A stretch of Lake Shore Drive notorious for deadly wrecks is in line for a $380,000 project to keep cars from skidding off a curve.
City and state transportation officials plan to rebuild the southbound lane between the Mount Carmel Treatment Plant and Koehne Park in 2017, banking the curve inward and using road material that will improve drainage.
A federal safety grant is paying for most of the work.
The project will build up a 6-inch “superelevation” toward the outside of the road to offset the centrifugal forces that tend to send cars flying into the guardrail, city engineering director Octavio Garza said.
The road is so dangerous when wet that city officials closed it several times this spring during heavy rain days.
Garza said the project will use a technology called “permeable friction course asphalt” to reduce standing water during storms. Instead of puddling on the surface, water can penetrate the top 2 inches of roadway and drain away to the side.
“It helps a lot in removing sheets of water. It helps with friction and preventing rooster-tailing,” he said, referring to the spray that comes off a vehicle’s back tires when the road is wet.
Mayor Malcolm Duncan Jr. said he has stopped using that stretch of Lake Shore Drive.
“I used to but I quit,” Duncan said. “It really is not safe. I’m not worried about what I do but about what other drivers do. It’s really been noticeable the number of cars I or someone in my family has seen fishtailing down that hill.”
The Waco City Council last week approved an agreement to contribute some $122,500 toward the project, which includes engineering and environmental assessment. The rest will come from the federal Highway Safety Improvement Program and the Texas Department of Transportation, which will bid the project out to contractors.
Garza said TxDOT originally proposed to do the project in 2019 but bumped it up to 2017 at the city’s request.
In the meantime, the city has stopped closing the roadway during storms. Garza said that’s because it has installed a new safety measure: A permanent digital speed limit sign that informs motorists how fast they are traveling. He said the sign appears to have helped reduce wrecks this year.
Garza said the city also is evaluating some intersection changes at Lake Shore Drive and Mount Carmel Drive that might improve safety and visibility.
The safety measures were recommended by consultants working on a $510,000 engineering study of Lake Shore Drive’s geology and safety issues.

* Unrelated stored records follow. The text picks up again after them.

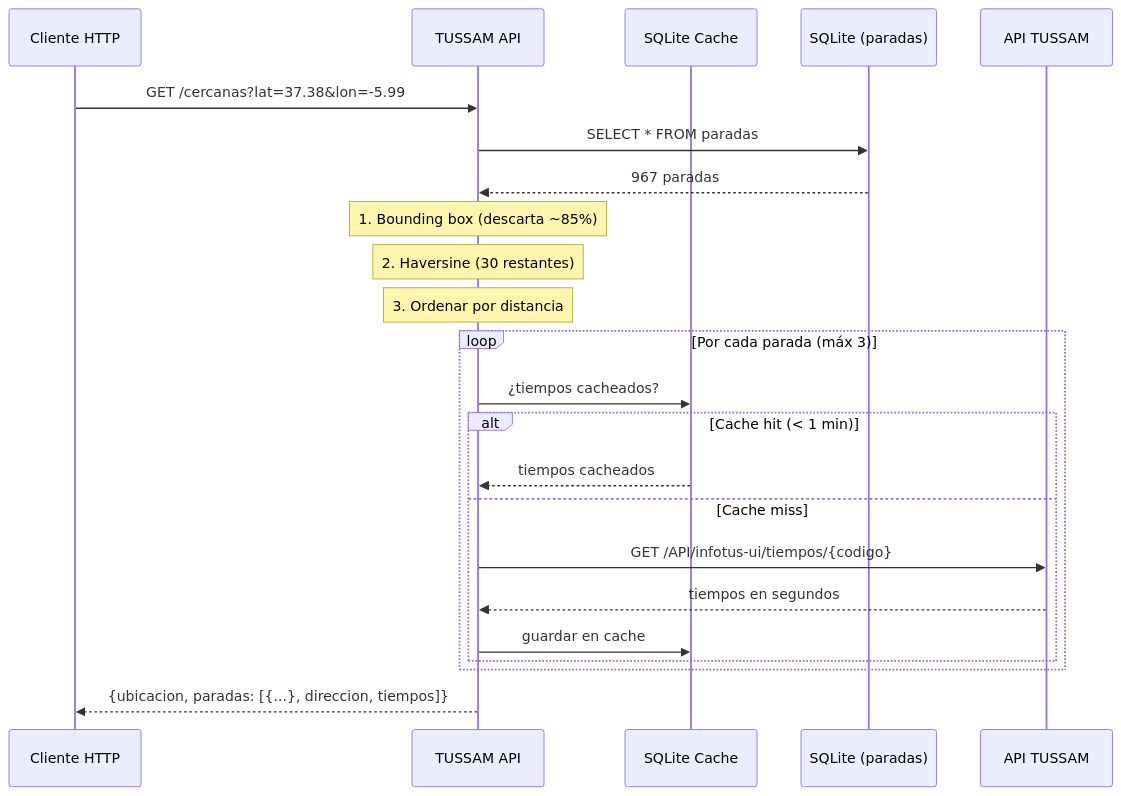
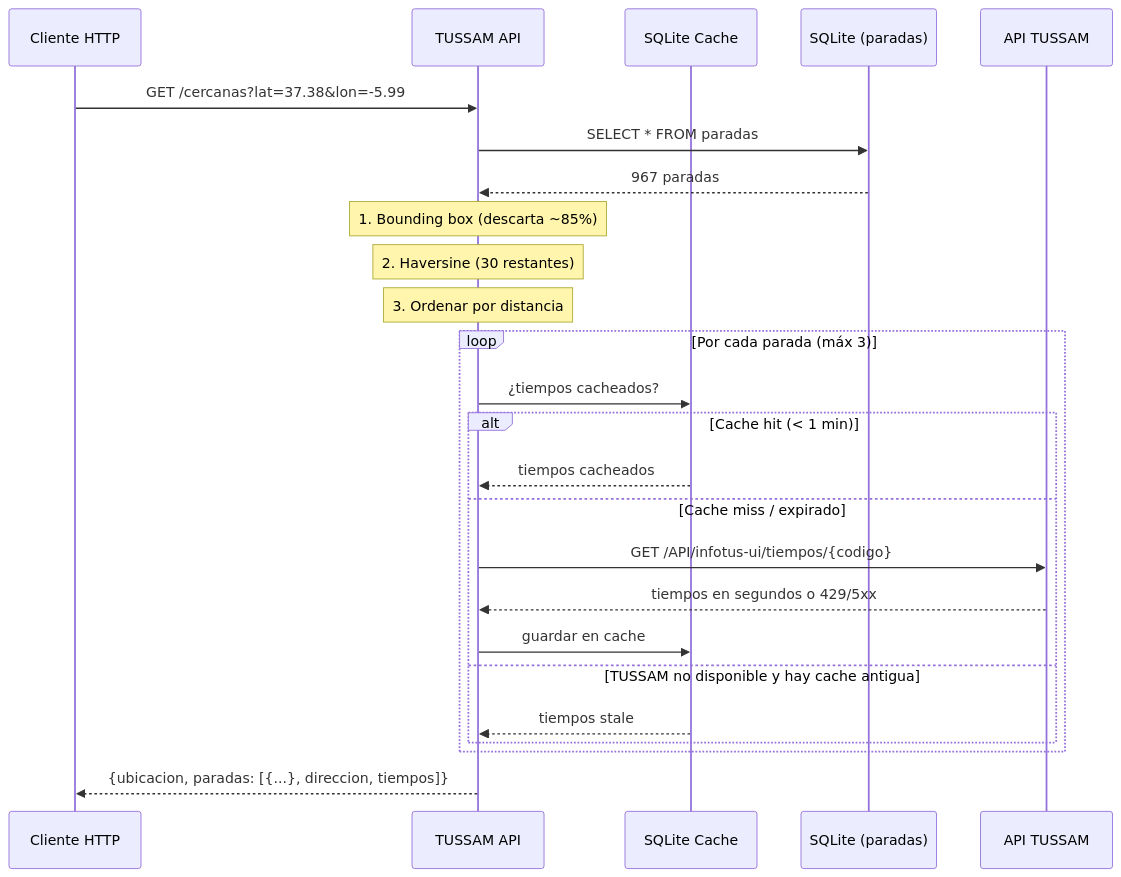
Before and after one commit to 686f6c61/API-TUSSAM: the second of 3 diagrams in README.md, drawn with Mermaid. The commit also changed other lines of this file and 11 other files, not shown here.

````diff
--- a/README.md
+++ b/README.md
@@ -73,30 +76,32 @@
 ```mermaid
 sequenceDiagram
     participant Cliente as Cliente HTTP
     participant API as TUSSAM API
     participant Cache as SQLite Cache
     participant SQLite as SQLite (paradas)
     participant TUSSAM as API TUSSAM
 
     Cliente->>API: GET /cercanas?lat=37.38&lon=-5.99
 
     API->>SQLite: SELECT * FROM paradas
     SQLite-->>API: 967 paradas
 
     Note over API: 1. Bounding box (descarta ~85%)
     Note over API: 2. Haversine (30 restantes)
     Note over API: 3. Ordenar por distancia
 
     loop Por cada parada (máx 3)
         API->>Cache: ¿tiempos cacheados?
         alt Cache hit (< 1 min)
             Cache-->>API: tiempos cacheados
-        else Cache miss
+        else Cache miss / expirado
             API->>TUSSAM: GET /API/infotus-ui/tiempos/{codigo}
-            TUSSAM-->>API: tiempos en segundos
+            TUSSAM-->>API: tiempos en segundos o 429/5xx
             API->>Cache: guardar en cache
+        else TUSSAM no disponible y hay cache antigua
+            Cache-->>API: tiempos stale
         end
     end
 
     API-->>Cliente: {ubicacion, paradas: [{...}, direccion, tiempos]}
 ```
````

The roadway is carved out of a limestone and shale slope that drops down to Lake Waco. Geologists say the entire slope is in danger of a deep-seated failure that could destroy Lake Shore Drive.
The study suggests the risk could be mitigated by driving “soil nails” or metal anchors at numerous points along the slope to pin the layers of soil and rock to bedrock some 20 to 30 feet down, Garza said. Another safety measure would be to install drains in the soil to keep it from becoming too wet.
“I’m kind of relieved that we do have options,” Garza said.
He said the consultant team observed that when Lake Shore Drive closed because of weather, it created traffic issues in the neighborhoods nearby. That confirmed Lake Shore Drive is an important cross-town transportation artery, not just a scenic drive along the lake.
“Part of the study is looking at the economic impact of Lake Shore Drive,” Garza said. “If we lost Lake Shore Drive or had a catastrophic slide and had to reroute traffic, what impact would it have? Can we close Lake Shore Drive? What is the impact on surrounding neighborhoods? . . . We found that closing it voluntarily is not going to be an option.”
As part of the study, the city and consultants also have been talking with the U.S. Army Corps of Engineers to trim or remove trees that have grown up to block the view of Lake Waco from Lake Shore Drive.
“To me, it’s one of the most beautiful drives in Waco,” Garza said.